Real-World Training at Utah Law
Experiential learning – learning through practical experience – is a critical component of every student’s training at the S.J. Quinney College of Law. In experiential courses, including in-house clinics, field placements, and simulations, students get hands-on experience and individualized training that bridges the gap between the classroom and real-world lawyering. All students must complete six credits of experiential coursework before graduating. Many students choose to do more. See below for more information.
Many of our students find that a clinic experience is the most valuable, rewarding, and challenging part of law school. Clinic students learn through real-world work, intensive seminars, and regular meetings with faculty supervisors. Every clinic student gains valuable skills, knowledge, and mental habits that help prepare them for a successful practice. They also gain deep insight into the strategic, ethical, and relational dimensions of the legal profession.

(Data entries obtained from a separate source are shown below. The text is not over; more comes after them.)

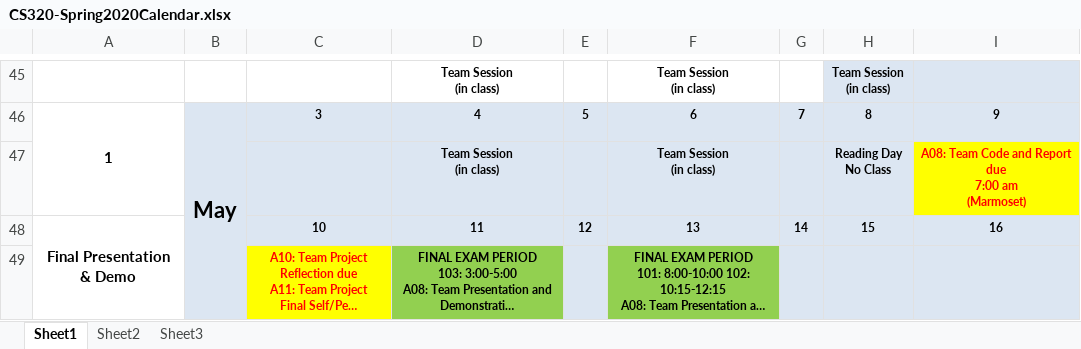
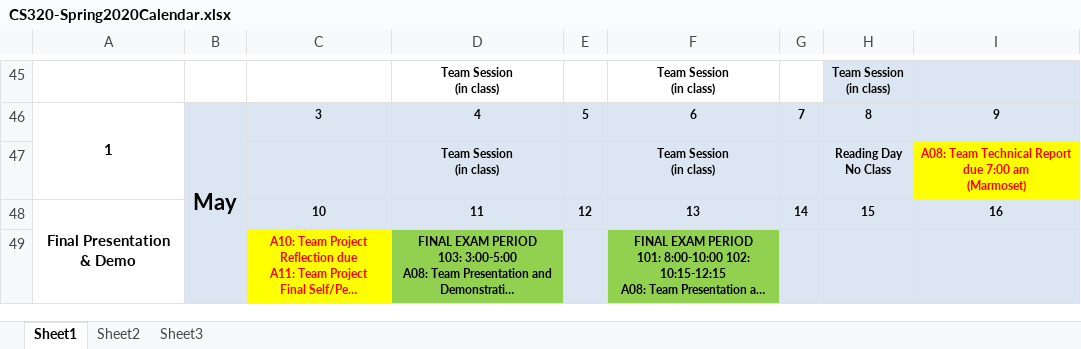
Before and after one commit to ycpcs/cs320-spring2020, an Excel workbook: CS320-Spring2020Calendar.xlsx, sheet Sheet1, drawn as a sheet; only a part is shown, gaps mark what is left out; long unchanged cells end in …; values as stored, in another font and other column widths than the file's, no borders; the diff names each change by its address in the sheet, - before the commit and + after, or states it on an @@ line.

```diff
--- a/CS320-Spring2020Calendar.xlsx (sheet Sheet1)
+++ b/CS320-Spring2020Calendar.xlsx (sheet Sheet1)
-I47: A08: Team Code and Report due…
+I47: A08: Team Technical Report due…
```
Also changed, not shown: 2 other files.
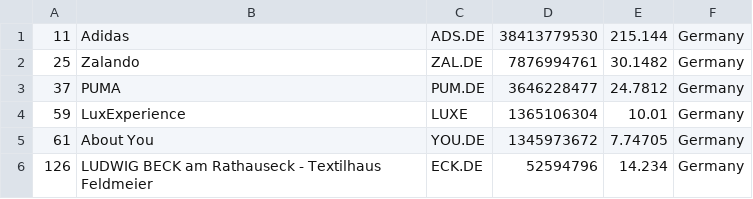
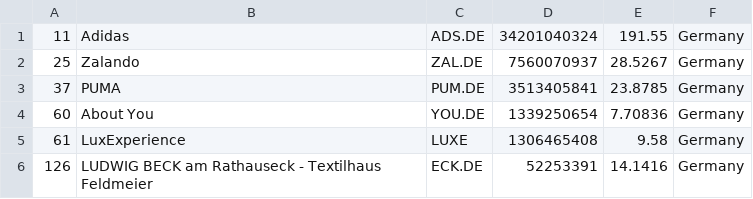
Before and after one commit to XxDiegodxX/merida-june-6-2024, a CSV file: companies_germany.csv, drawn as a sheet.

```diff
--- a/companies_germany.csv
+++ b/companies_germany.csv
@@ -1,6 +1,6 @@
-"11","Adidas","ADS.DE","38413779530","215.144","Germany"
-"25","Zalando","ZAL.DE","7876994761","30.1482","Germany"
-"37","PUMA","PUM.DE","3646228477","24.7812","Germany"
-"59","LuxExperience","LUXE","1365106304","10.01","Germany"
-"61","About You","YOU.DE","1345973672","7.74705","Germany"
-"126","LUDWIG BECK am Rathauseck - Textilhaus Feldmeier","ECK.DE","52594796","14.234","Germany"
+"11","Adidas","ADS.DE","34201040324","191.55","Germany"
+"25","Zalando","ZAL.DE","7560070937","28.5267","Germany"
+"37","PUMA","PUM.DE","3513405841","23.8785","Germany"
+"60","About You","YOU.DE","1339250654","7.70836","Germany"
+"61","LuxExperience","LUXE","1306465408","9.58","Germany"
+"126","LUDWIG BECK am Rathauseck - Textilhaus Feldmeier","ECK.DE","52253391","14.1416","Germany"
```
Also changed, not shown: companies-all.csv, companies_france.csv, 1 other file.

In field placements, students earn academic credit while gaining practical skills and training under licensed attorneys in the field. S.J. Quinney has a wide variety of placements in over a hundred different settings across more than a dozen different areas of law, and new placements are developed every semester.
Simulation courses engage students in dynamic, real-world lawyering tasks based on hypothetical scenarios. From the annual simulation in Global Perspectives on Counterterrorism to closing arguments in Trial Advocacy, from conceptualizing large-scale projects in Real Estate Development to drafting divorce settlement agreements in Family Law Practice Lab, students build concrete skills to be practice ready.
Spring to D.C. Program
The Spring to DC Program is a partnership between the S.J. Quinney College of Law and the Hinckley Institute of Politics that allows you to spend a spring semester living, learning, working, and networking in our nation’s capital. Supported by a large and active network of Utah Law alumni and contacts in the D.C. metro area, this program is the ideal way to get the experience and make the connections you need to launch a career in our nation’s capital and beyond.
Experiential Education FAQs
Yes. All students must complete at least 6 credit hours of experiential coursework before graduation. Clinics, field placements, and simulation courses count toward this requirement.
There is no cap on clinic or simulations credits. You may take a total of 14 credit hours in the Field Placement Credit. These credit hours count toward the 18 ungraded credits you can take before graduation.
Yes! No matter the subject matter, each clinic teaches essential skills of legal analysis, strategic thinking, planning, problem solving, ethics and managing client relationships. All of which are transferable to any legal practice.
You may begin taking experiential courses after completing your 1L year. Our full-year Criminal Process Externship is open only to 3Ls.
The Criminal Process Externship requires Evidence and Trial Advocacy as pre-requisites. Criminal Procedure is also recommended. It must be taken no later than fall of the third year because it is required by the rule that authorizes law students to appear in court. Students completing their first externships must enroll in either Learning from Practice or Criminal Process as a co-requisite. And during their second externship, students are required to take Advanced Learning from Practice as a co-requisite.
Clinics require 42.5 hours of work per credit hour. Field placements require 50 hours of work at the placement per credit hour. This does not include work in any required classroom course.
Field placements are offered year-round, and students can find and apply for placements on 12Twenty. Students can also request to be matched, or they can locate their own externship with the approval of the Director of Field Placements. Clinics are offered in fall and spring semesters, with fall applications accepted in March and spring applications accepted in October each year.
This is generally discouraged and will only be permitted in unique circumstances.